On the basis of the OLAF and the UK police investigations, the trial at London’s Southwark Crown started on 20 April. The jury also heard an OLAF investigator as a witness.
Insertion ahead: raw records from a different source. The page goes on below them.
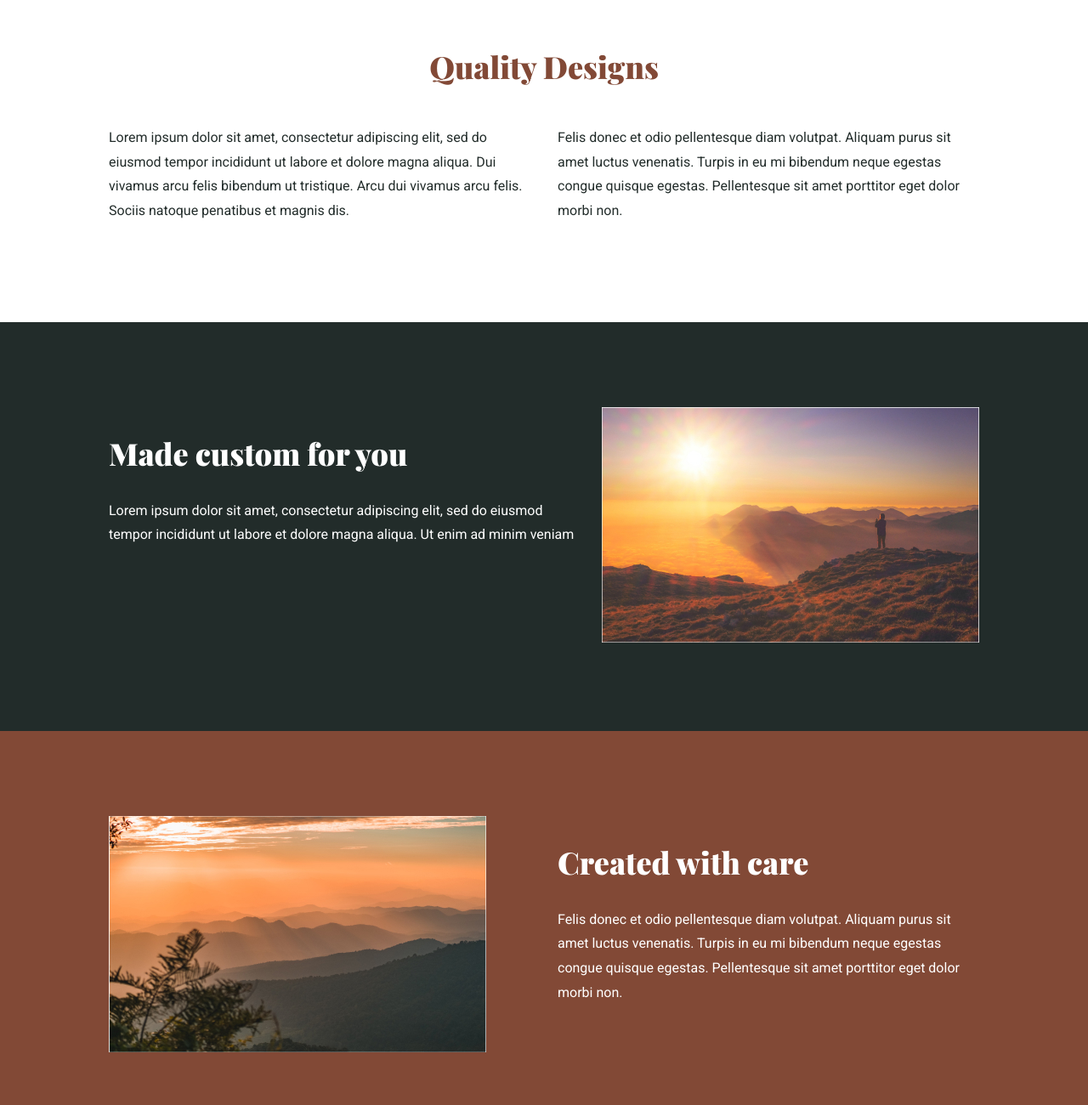
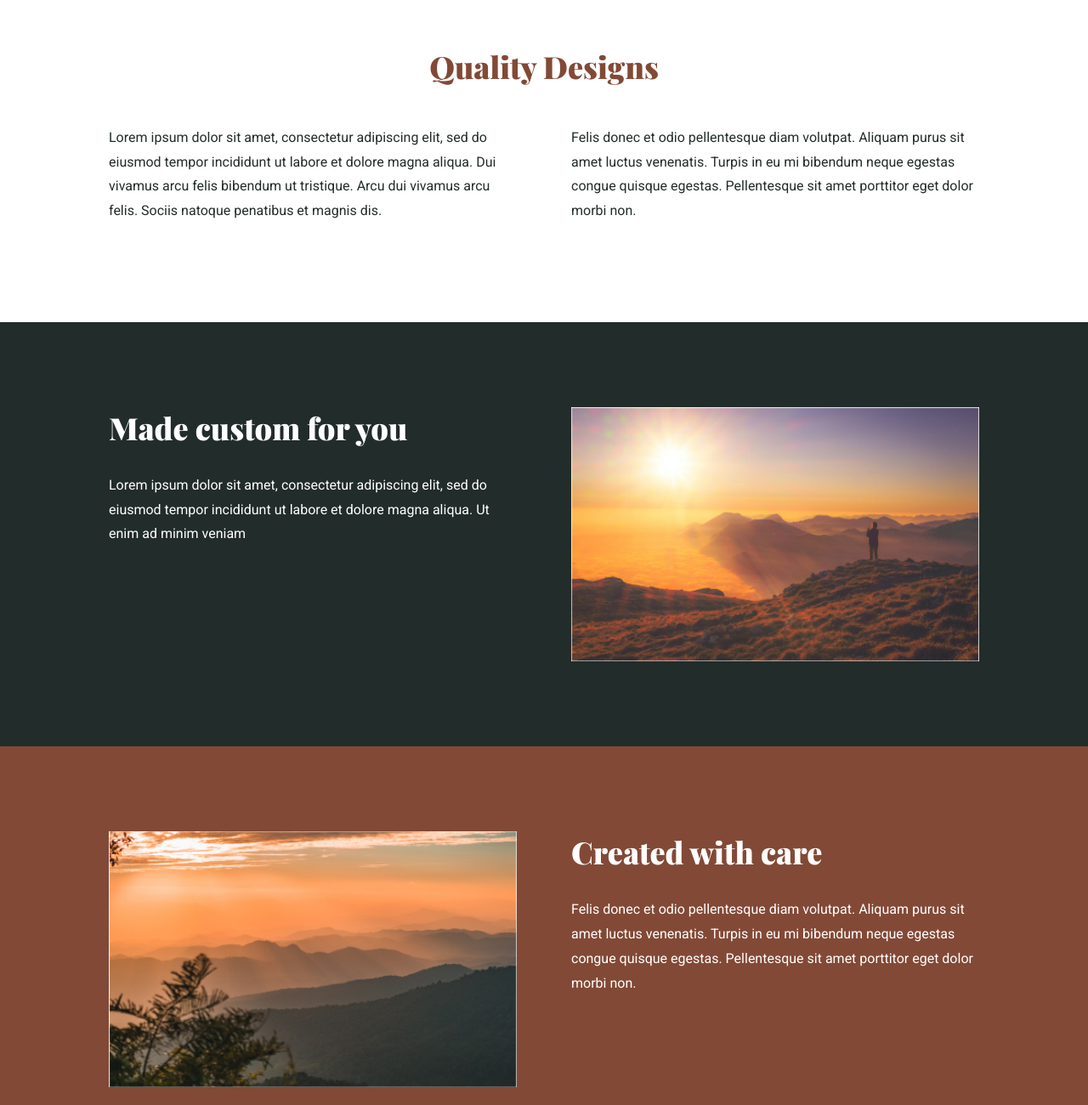
Before and after one commit to CodeSwishKB/Conquering-Responsive-Layouts, a plain HTML site: page flexbox-challenge-4/index.html in a window 1280 px wide. Shown: the part 800-2100 px from the top of the page at 85% size. Drawn offline with nearby package versions, Linux system fonts and the light colour scheme.

Commit message:
refractor the code

```diff
--- a/flexbox-challenge-4/index.html
+++ b/flexbox-challenge-4/index.html
@@ -13,18 +13,15 @@
     <link rel="stylesheet" href="style.css" />
   </head>
   <body>
-    <section class="hero-section">
-      <div class="container">
-        <div class="hero-section__text-content">
+    <header class="hero-section row">
       <p>lorem ipsum sit</p>
       <h1>Responsive layouts don't have to be a struggle</h1>
-        </div>
-      </div>
-    </section>
-    <section class="first-section">
-      <div class="container">
+    </header>
+
+    <main class="main">
+      <section class="first-section container">
         <h2>Quality Designs</h2>
-        <div class="first-section__text-content">
+        <div class="first-section__text-content row gap">
           <p>
             Lorem ipsum dolor sit amet, consectetur adipiscing elit, sed do
             eiusmod tempor incididunt ut labore et dolore magna aliqua. Dui
@@ -38,11 +35,10 @@
             non.
           </p>
         </div>
-      </div>
       </section>
+
       <section class="second-section">
-      <div class="container">
-        <div class="second-section__text-content">
+        <div class="second-section__text-content container row gap">
           <div class="second-section__text-content--inside">
             <h2>Made custom for you</h2>
             <p>
@@ -55,15 +51,12 @@
             <img src="/flexbox-challenge-4/image-01.jpg" alt="" />
           </div>
         </div>
-      </div>
       </section>
       <section class="third-section">
-      <div class="container">
-        <div class="third-section__text-content">
+        <div class="third-section__text-content container row gap">
           <div class="third-section__image">
             <img src="/flexbox-challenge-4/image-02.jpg" alt="" />
           </div>
-
           <div class="third-section__text-content--inside">
             <h2>Created with care</h2>
             <p>
@@ -74,7 +67,7 @@
             </p>
           </div>
         </div>
-      </div>
       </section>
+    </main>
   </body>
 </html>
--- a/flexbox-challenge-4/style.css
+++ b/flexbox-challenge-4/style.css
@@ -24,22 +24,60 @@ body {
 
 img {
   outline: none;
-  border: none;
+  border: 0;
+  width: 100%;
+  vertical-align: top;
 }
 
+/* || UTILITIES */
 .container {
   width: 80%;
   max-width: 1128px;
   margin: 0 auto;
 }
 
-/* hero section */
+.row {
+  display: flex;
+  justify-content: space-between;
+}
+
+.gap {
+  gap: 4em;
+}
+
+/* || GLOBAL STYLE */
+
+.first-section,
+.second-section,
+.third-section {
+  padding: 100px 0;
+}
+
+.second-section h2,
+.third-section h2 {
+  margin-top: 0;
+}
+
+.first-section__text-content p,
+.second-section__text-content p,
+.third-section__text-content p {
+  line-height: 1.8;
+}
+
+.hero-section h1,
+.first-section__text-content p,
+.second-section__text-content--inside,
+.second-section__image,
+.third-section__text-content--inside,
+.third-section__image {
+  width: 50%;
+}
+
 .hero-section {
   background-color: var(--clr-primary-200);
   padding: 2em 0;
   min-height: 660px;
   text-align: center;
-  display: flex;
   flex-direction: column;
   justify-content: center;
   align-items: center;
@@ -49,7 +87,6 @@ img {
   font-size: var(--fs-500);
   font-family: var(--ff-secondary);
   color: var(--clr-primary-500);
-  width: 68%;
   margin-top: 5px;
 }
 
@@ -59,18 +96,6 @@ img {
   font-weight: 100;
 }
 
-.hero-section__text-content {
-  display: flex;
-  flex-direction: column;
-  justify-content: center;
-  align-items: center;
-}
-
-/* first section */
-.first-section {
-  padding: 100px 0;
-}
-
 .first-section h2 {
   text-align: center;
   font-family: var(--ff-secondary);
@@ -78,20 +103,11 @@ img {
   font-size: var(--fs-400);
 }
 
-.first-section__text-content {
-  display: flex;
-  gap: 2em;
+.first-section__text-content p {
+  color: var(--clr-primary-900);
 }
 
-.first-section__text-content p {
-  line-height: 1.8;
-  color: var(--clr-primary-900);
-  width: 50%;
-}
-
-/* section section */
 .second-section {
-  padding: 100px 0;
   background-color: var(--clr-primary-900);
   width: 100%;
   color: white;
@@ -102,46 +118,13 @@ img {
   font-size: var(--fs-400);
 }
 
-.second-section__text-content p {
-  /* width: 0%; */
-  line-height: 1.8;
-}
-
-.second-section__text-content {
-  display: flex;
-  gap: 2em;
-}
-
-.second-section__image {
-  width: 50%;
-}
-
 /* third section */
 .third-section {
   background-color: var(--clr-primary-500);
-  padding: 100px 0;
   color: white;
-}
-
-.third-section__text-content {
-  display: flex;
-  gap: 2em;
 }
 
 .third-section__text-content h2 {
   font-family: var(--ff-secondary);
   font-size: var(--fs-400);
 }
-
-.third-section__text-content--inside {
-  width: 50%;
-}
-
-.third-section__text-content p {
-  line-height: 1.8;
-  /* width: 50%; */
-}
-
-.third-section__image {
-  width: 50%;
-}
```
Lines whose indentation alone changed are shown as unchanged.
Mr Mote was found guilty of 11 offences in May. Today, the court sentenced Mr Mote to five years in prison.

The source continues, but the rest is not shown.